The MPs also accused the Prime Minister of raising "unrealistic" expectations of a global deal to help poor nations.
Instead it urged the UK to do more to ensure the EU agrees a deal on trade before a key deadline slips past.
The committee added that, despite Tony Blair promising a comprehensive deal to open up trade to developing countries during the UK's presidency of the EU last year, World Trade Organisation (WTO) talks had achieved only limited results so far.
It put the failure down to Mr Blair backing EU negotiating tactics during talks in Hong Kong in December 2005 where some nations, such as France, had been determined to protect their agricultural interests.
"We accept that there were limitations on what the government could achieve in terms of trade during its presidency, but these limits should have been acknowledged earlier on so as not to raise the public's expectations of the outcome unrealistically," the committee said.
It added talks had been hindered by the inconsistent approaches of both the EU and US. It attacked America for "shamefully restricting" an agreement on free access to its markets for the poorest countries.
Not everyone in Hong Kong thought free trade was a good thing
Meanwhile, the EU attempted to "change the rules at half time" by demanding that developing nations open up their services market in return for reducing tariffs on farming goods.
"Neither the Commission nor the UK should be pressing developing countries in this way," the MPs said in a scathing attack on the EU and its trade chief Peter Mandelson.
It called on the government to "pre-emptively" set out what it is willing to agree to in order to open up access to its markets.
"Such action would demonstrate leadership and political commitment to a development round," it added.
The committee chairman, Malcolm Bruce MP, said that so far "what we see is endless wrangling around the margins on issues that will not in the end benefit the poorest people".
The report came days after the WTO admitted it had pushed back key deadline to agree a "roadmap" to a trade deal from April to July as major players in the negotiations remained too far apart.
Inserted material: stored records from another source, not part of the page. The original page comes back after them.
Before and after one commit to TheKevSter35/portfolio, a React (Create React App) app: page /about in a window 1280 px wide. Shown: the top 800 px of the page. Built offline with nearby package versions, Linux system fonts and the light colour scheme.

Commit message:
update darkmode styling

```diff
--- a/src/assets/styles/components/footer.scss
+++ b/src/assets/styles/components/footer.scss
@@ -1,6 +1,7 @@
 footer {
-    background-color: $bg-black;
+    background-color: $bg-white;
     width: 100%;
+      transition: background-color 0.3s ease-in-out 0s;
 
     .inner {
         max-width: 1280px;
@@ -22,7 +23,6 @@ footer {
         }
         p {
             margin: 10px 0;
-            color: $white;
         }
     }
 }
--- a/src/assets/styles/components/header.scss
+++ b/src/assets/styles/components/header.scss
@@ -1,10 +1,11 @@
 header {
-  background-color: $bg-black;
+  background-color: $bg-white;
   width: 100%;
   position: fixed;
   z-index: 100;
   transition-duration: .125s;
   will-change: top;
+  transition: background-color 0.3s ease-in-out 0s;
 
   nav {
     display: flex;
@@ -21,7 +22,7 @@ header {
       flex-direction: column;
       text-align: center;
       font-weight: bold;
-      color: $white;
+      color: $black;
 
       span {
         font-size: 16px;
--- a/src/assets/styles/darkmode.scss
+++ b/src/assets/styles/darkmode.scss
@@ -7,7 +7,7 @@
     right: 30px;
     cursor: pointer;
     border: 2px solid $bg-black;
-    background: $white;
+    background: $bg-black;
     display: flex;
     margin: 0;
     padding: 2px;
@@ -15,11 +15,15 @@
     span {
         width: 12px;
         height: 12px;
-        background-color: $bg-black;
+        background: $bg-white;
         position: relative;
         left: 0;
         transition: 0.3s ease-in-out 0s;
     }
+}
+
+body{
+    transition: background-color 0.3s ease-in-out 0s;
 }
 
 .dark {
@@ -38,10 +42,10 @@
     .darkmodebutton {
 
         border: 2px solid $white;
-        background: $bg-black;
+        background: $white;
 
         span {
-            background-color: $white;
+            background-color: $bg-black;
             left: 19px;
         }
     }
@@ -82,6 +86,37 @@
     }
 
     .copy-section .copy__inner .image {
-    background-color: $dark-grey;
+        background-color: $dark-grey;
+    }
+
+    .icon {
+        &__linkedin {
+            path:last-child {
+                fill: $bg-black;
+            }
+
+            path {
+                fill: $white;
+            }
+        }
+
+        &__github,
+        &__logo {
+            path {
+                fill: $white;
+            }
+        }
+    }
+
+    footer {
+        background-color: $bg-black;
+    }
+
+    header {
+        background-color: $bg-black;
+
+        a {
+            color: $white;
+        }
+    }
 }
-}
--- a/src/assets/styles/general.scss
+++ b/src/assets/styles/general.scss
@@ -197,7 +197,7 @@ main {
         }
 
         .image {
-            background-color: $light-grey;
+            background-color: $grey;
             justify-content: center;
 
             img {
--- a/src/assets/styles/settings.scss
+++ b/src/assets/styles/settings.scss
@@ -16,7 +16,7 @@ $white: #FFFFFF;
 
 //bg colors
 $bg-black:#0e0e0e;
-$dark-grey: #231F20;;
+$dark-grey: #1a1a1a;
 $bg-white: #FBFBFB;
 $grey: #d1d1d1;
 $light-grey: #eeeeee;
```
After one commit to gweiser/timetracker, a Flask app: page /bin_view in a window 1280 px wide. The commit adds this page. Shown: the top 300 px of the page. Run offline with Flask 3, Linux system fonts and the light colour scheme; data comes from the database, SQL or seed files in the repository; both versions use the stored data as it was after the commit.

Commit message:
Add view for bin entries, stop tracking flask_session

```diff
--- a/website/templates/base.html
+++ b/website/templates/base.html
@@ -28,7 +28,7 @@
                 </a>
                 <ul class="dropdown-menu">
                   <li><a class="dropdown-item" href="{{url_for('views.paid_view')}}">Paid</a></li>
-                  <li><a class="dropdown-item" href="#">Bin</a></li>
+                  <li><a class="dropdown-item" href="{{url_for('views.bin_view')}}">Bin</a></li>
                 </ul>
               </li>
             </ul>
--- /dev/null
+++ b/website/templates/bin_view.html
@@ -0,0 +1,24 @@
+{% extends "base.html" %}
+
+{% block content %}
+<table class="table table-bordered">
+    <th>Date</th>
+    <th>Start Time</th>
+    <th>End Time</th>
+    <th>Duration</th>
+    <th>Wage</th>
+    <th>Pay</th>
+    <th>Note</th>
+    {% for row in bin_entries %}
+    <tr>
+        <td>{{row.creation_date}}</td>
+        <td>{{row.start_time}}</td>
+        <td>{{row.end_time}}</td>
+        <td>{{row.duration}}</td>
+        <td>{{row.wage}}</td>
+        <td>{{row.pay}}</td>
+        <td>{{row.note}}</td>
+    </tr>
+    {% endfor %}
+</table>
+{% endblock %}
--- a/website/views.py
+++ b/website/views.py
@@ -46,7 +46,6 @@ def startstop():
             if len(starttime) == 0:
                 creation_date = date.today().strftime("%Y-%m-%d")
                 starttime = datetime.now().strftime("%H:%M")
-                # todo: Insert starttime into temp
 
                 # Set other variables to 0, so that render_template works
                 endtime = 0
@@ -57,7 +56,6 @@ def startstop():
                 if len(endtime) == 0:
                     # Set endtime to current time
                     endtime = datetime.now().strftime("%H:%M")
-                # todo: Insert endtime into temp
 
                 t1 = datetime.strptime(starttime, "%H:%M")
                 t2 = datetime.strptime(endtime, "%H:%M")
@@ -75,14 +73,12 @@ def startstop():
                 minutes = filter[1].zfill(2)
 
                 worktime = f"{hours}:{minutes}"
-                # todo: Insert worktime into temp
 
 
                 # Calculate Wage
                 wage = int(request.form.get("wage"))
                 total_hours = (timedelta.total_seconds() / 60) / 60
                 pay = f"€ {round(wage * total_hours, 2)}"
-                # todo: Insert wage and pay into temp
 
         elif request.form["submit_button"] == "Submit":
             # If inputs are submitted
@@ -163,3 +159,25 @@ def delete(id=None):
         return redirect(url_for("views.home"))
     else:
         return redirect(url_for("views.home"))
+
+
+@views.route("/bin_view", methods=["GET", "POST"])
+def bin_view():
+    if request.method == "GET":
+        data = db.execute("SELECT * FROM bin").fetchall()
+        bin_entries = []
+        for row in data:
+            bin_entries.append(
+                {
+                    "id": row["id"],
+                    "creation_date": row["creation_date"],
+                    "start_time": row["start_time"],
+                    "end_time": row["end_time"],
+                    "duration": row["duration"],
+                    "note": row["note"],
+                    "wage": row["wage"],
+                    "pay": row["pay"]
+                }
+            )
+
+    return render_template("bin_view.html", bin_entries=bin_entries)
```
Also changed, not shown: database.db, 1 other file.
The report was welcomed by charities and trade justice groups who said it showed that the EU had only itself to blame for the talks hitting a standstill.
"This report shows that Peter Mandelson has been pursuing an anti-development agenda in the trade talks all along," War on Want campaigns director John Hilary said.
"The EU has been the cause of the crisis at the WTO, blocking every pro-development proposal and sticking stubbornly to its own pro-corporate agenda."
The World Development Movement (WDM), added that the UK had "behaved cynically and dishonestly" on trade.
The best outcome poorer nations could now hope for was that the talks collapsed, WDM policy chief Peter Hardstaff said.
"The talks do not now offer the prospect of a good deal for developing countries, only shades of a bad deal," he added.
The Doha Development Round was launched in November 2001 with the aim of bringing the benefits of free trade to poor countries.
A last-ditch attempt to revive the talks in Hong Kong in December 2005 made only limited progress, and time is running out as the US goverment's negotiating authority to make a trade deal runs out in July 2007.